Moving forward, each player will receive matching game appearance fees as the USSF claims to be the first federation to pool its FIFA prize money in this fashion, and there will be identical game bonuses for lesser tournaments in North America plus matching appearance fees and performances payments for friendlies.
USSF previously based its bonuses on FIFA payments, with the global governing body increasing the total prize money to $440 million for Qatar 2022.
At Russia 2018, the prize money was $400 million including $38 million to the champions France compared to $30 million for the 2019's women's World Cup and just $4 million to the champion USWNT.
For the 2023 edition of the women's World Cup, FIFA president Gianni Infantino has proposed doubling the women's prize money to $60 million, and the USSF will pool FIFA funds after taking 10% and then split the rest equally among 23 players on each team for 2022 and 2023.
For the 2026 and 2027 cycles, the USSF's cut will jump to 20% prior to the split among the 46 women's and men's stars.
Celebrating the victory, US women's team forward Margaret Purce said she felt "a lot of pride for the girls who are going to see this growing up, and recognize their value rather than having to fight for it".
"However, my dad always told me that you don't get rewarded for doing what you're supposed to do - and paying men and women equally is what you're supposed to do," Purce continued. "So I'm not giving out any gold stars, but I'm grateful for this accomplishment and for all the people who came together to make it so."
"I think we've outgrown some of the conditions that may look like we have lost something, but now our [professional] league is actually strong enough where now we don't need as many guaranteed contracts, you know, we can be on more of a pay-to-play model," Purce also said.
"We saw it as an opportunity, an opportunity to be leaders in this front and join in with the women's side and US Soccer. So we're just excited that this is how we were able to get the deal done," commented defender Walker Zimmerman.
Other parts of the agreements include child care being extended to men during the national team's training camps and matches as well as the women and men also receiving a slice of revenue from tickets for USSF-controlled matches, broadcasting, partnerships, and sponsors.
"There were moments when I thought it was all going to fall apart and then it came back together and it's a real credit to all the different groups coming together, negotiating at one table," said USSF President Cindy Parlow Cone, who also once played for the women's national team.
"I think that's where the turning point really happened. Before, trying to negotiate a CBA with the women and then turn around and negotiate CBA terms with the men and vice versa, was really challenging. I think the real turning point was when we finally were all in the same room sitting at the same table, working together and collaborating to reach this goal," she finished.
Elsewhere, the counsel for the men's union Mark Levinstein said that the agreement put an end to "more than 20 years of discrimination" against the USWNT.

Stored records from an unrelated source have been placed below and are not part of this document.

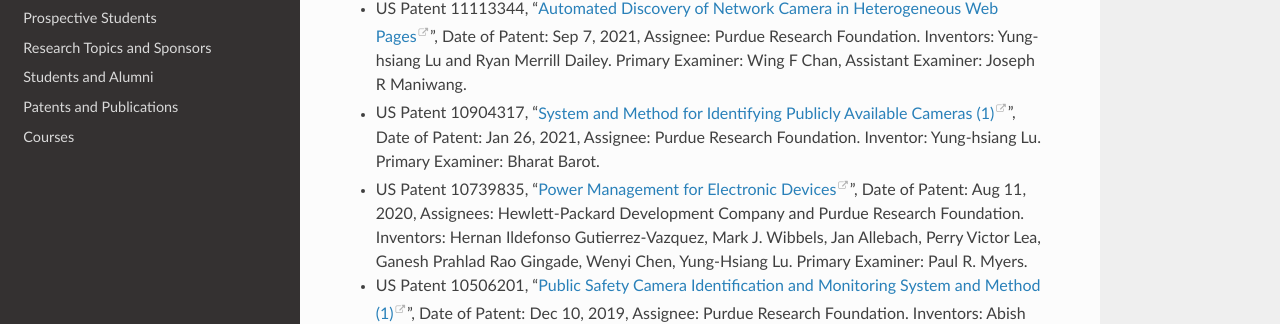
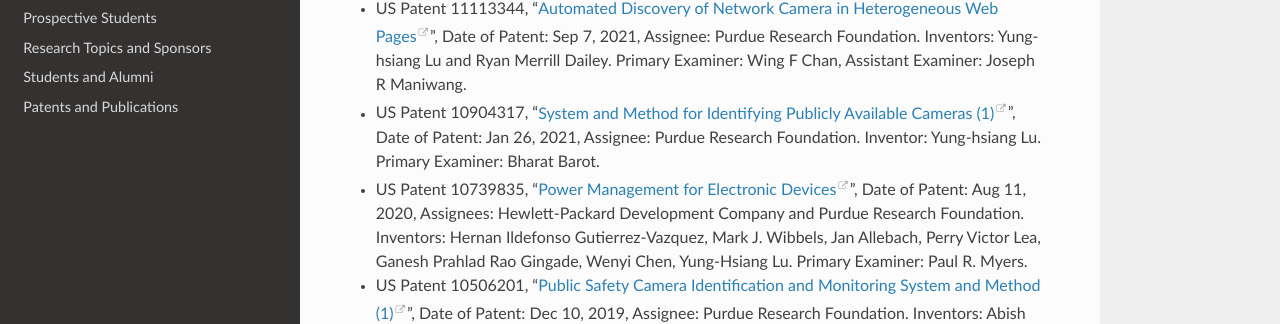
Before and after one commit to luyunghsiang/yhluweb, a Sphinx documentation site: the page built from source/patents.rst, in a window 1280 px wide. Shown: the part 163-487 px from the top of the page. Built offline with Sphinx 7.4.7 and the Read the Docs theme 3.1.0, drawn with Linux system fonts in a browser that asks for light colours; pages that are not in the unit, such as notebooks, are missing from menus.

Commit message:
hide the courses pag

```diff
--- a/source/index.rst
+++ b/source/index.rst
@@ -115,7 +115,7 @@
    alumni
    publications
    .. patents
-   teach
+   .. teach
    .. service
 
 
```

"Together with the USWNTPA, the USMNT players achieved what everyone said was impossible - an agreement that provides fair compensation to the USMNT players and equal pay and equal working conditions to the USWNT players," Levinstein explained, insisting that the USSF's new leadership should get "tremendous credit for working with the players to achieve these agreements".
This latest development comes after the USSF was ordered to pay $24 million to settle a discrimination lawsuit with a group of past and present USWNT stars, an amount which ex-USWNT goalkeeper criticized for being too low.
As part of their settlement, the group of women's players will divide $22 million, which was around a third of what they had originally hoped to seal, with the extra $2 million used to establish a fund that helps the players navigate their post-soccer careers and women's sports to grow.